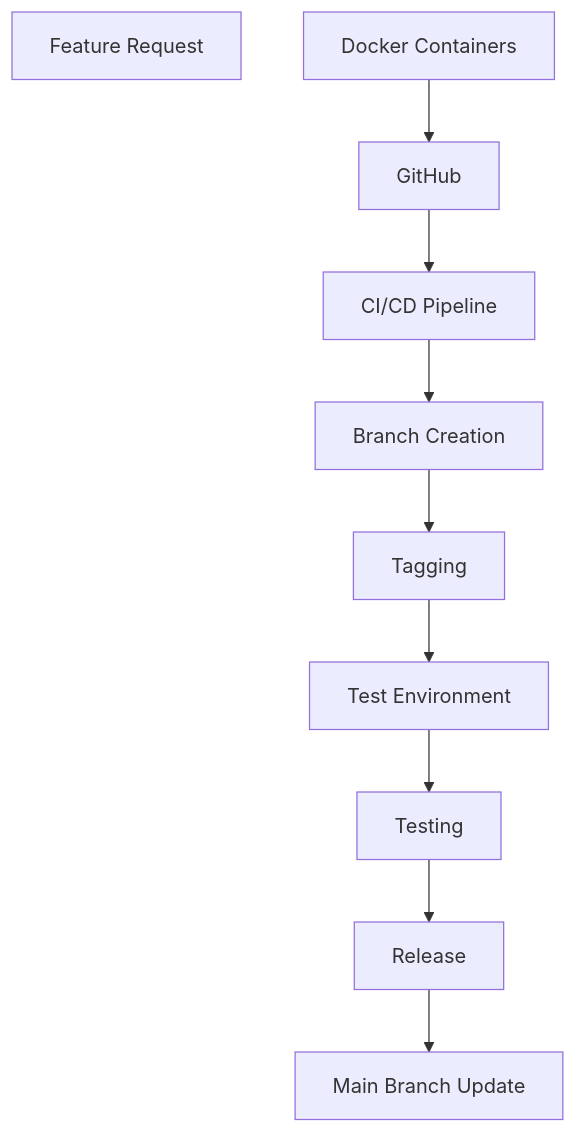
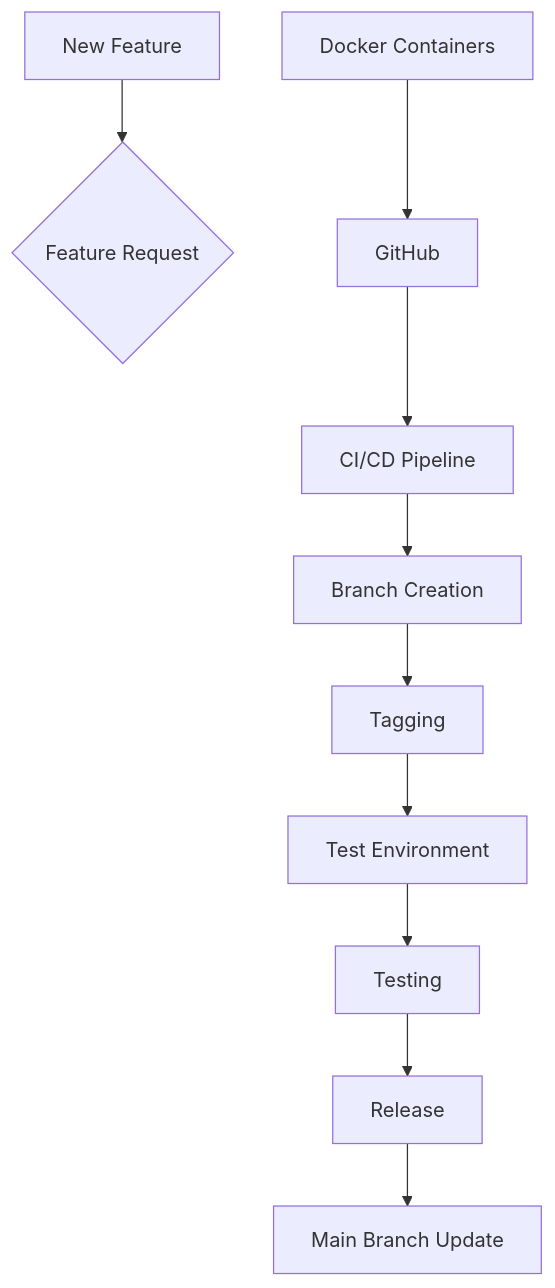
One commit to binaryloom/TaskManagementSystem changed the third of 3 diagrams in docs/project_archetecture.md. Above: the diagram before and after it, drawn with Mermaid.

Commit message:
Mar 3, 2024, 10:36 PM

````diff
--- a/docs/project_archetecture.md
+++ b/docs/project_archetecture.md
@@ -43,12 +43,12 @@
 ```mermaid
 graph TD;
-    new_feature["Feature Request"]
+    new_feature["New Feature"] --> feature_request{Feature Request}
     A[Docker Containers] --> B[GitHub];
     B --> C[CI/CD Pipeline];
     C --> D[Branch Creation];
     D --> E[Tagging];
     E --> F[Test Environment];
     F --> G[Testing];
     G --> H[Release];
     H --> I[Main Branch Update];
 ```
````
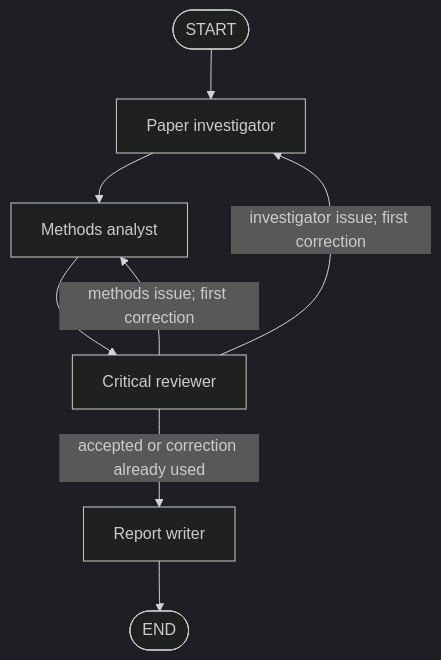
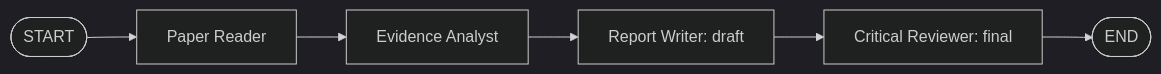
One commit to jeeth-kataria/researchagent changed the diagram in README.md. Above: the diagram before and after it, drawn with Mermaid (dark theme). The commit also changed other lines of this file and 16 other files, not shown here.

````diff
--- a/README.md
+++ b/README.md
@@ -52,10 +41,5 @@
 ```mermaid
-flowchart TD
-    S([START]) --> I[Paper investigator]
-    I --> M[Methods analyst]
-    M --> R[Critical reviewer]
-    R -->|accepted or correction already used| W[Report writer]
-    R -->|investigator issue; first correction| I
-    R -->|methods issue; first correction| M
-    W --> E([END])
+flowchart LR
+    S([START]) --> R[Paper Reader] --> A[Evidence Analyst]
+    A --> W[Report Writer: draft] --> C[Critical Reviewer: final] --> E([END])
 ```
````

• • •

Exercise — Please set the data above down exactly, with the pictures removed.

Output below —
One commit to binaryloom/TaskManagementSystem changed the third of 3 diagrams in docs/project_archetecture.md. Above: the diagram before and after it, drawn with Mermaid.

Commit message:
Mar 3, 2024, 10:36 PM

````diff
--- a/docs/project_archetecture.md
+++ b/docs/project_archetecture.md
@@ -43,12 +43,12 @@
 ```mermaid
 graph TD;
-    new_feature["Feature Request"]
+    new_feature["New Feature"] --> feature_request{Feature Request}
     A[Docker Containers] --> B[GitHub];
     B --> C[CI/CD Pipeline];
     C --> D[Branch Creation];
     D --> E[Tagging];
     E --> F[Test Environment];
     F --> G[Testing];
     G --> H[Release];
     H --> I[Main Branch Update];
 ```
````
One commit to jeeth-kataria/researchagent changed the diagram in README.md. Above: the diagram before and after it, drawn with Mermaid (dark theme). The commit also changed other lines of this file and 16 other files, not shown here.

````diff
--- a/README.md
+++ b/README.md
@@ -52,10 +41,5 @@
 ```mermaid
-flowchart TD
-    S([START]) --> I[Paper investigator]
-    I --> M[Methods analyst]
-    M --> R[Critical reviewer]
-    R -->|accepted or correction already used| W[Report writer]
-    R -->|investigator issue; first correction| I
-    R -->|methods issue; first correction| M
-    W --> E([END])
+flowchart LR
+    S([START]) --> R[Paper Reader] --> A[Evidence Analyst]
+    A --> W[Report Writer: draft] --> C[Critical Reviewer: final] --> E([END])
 ```
````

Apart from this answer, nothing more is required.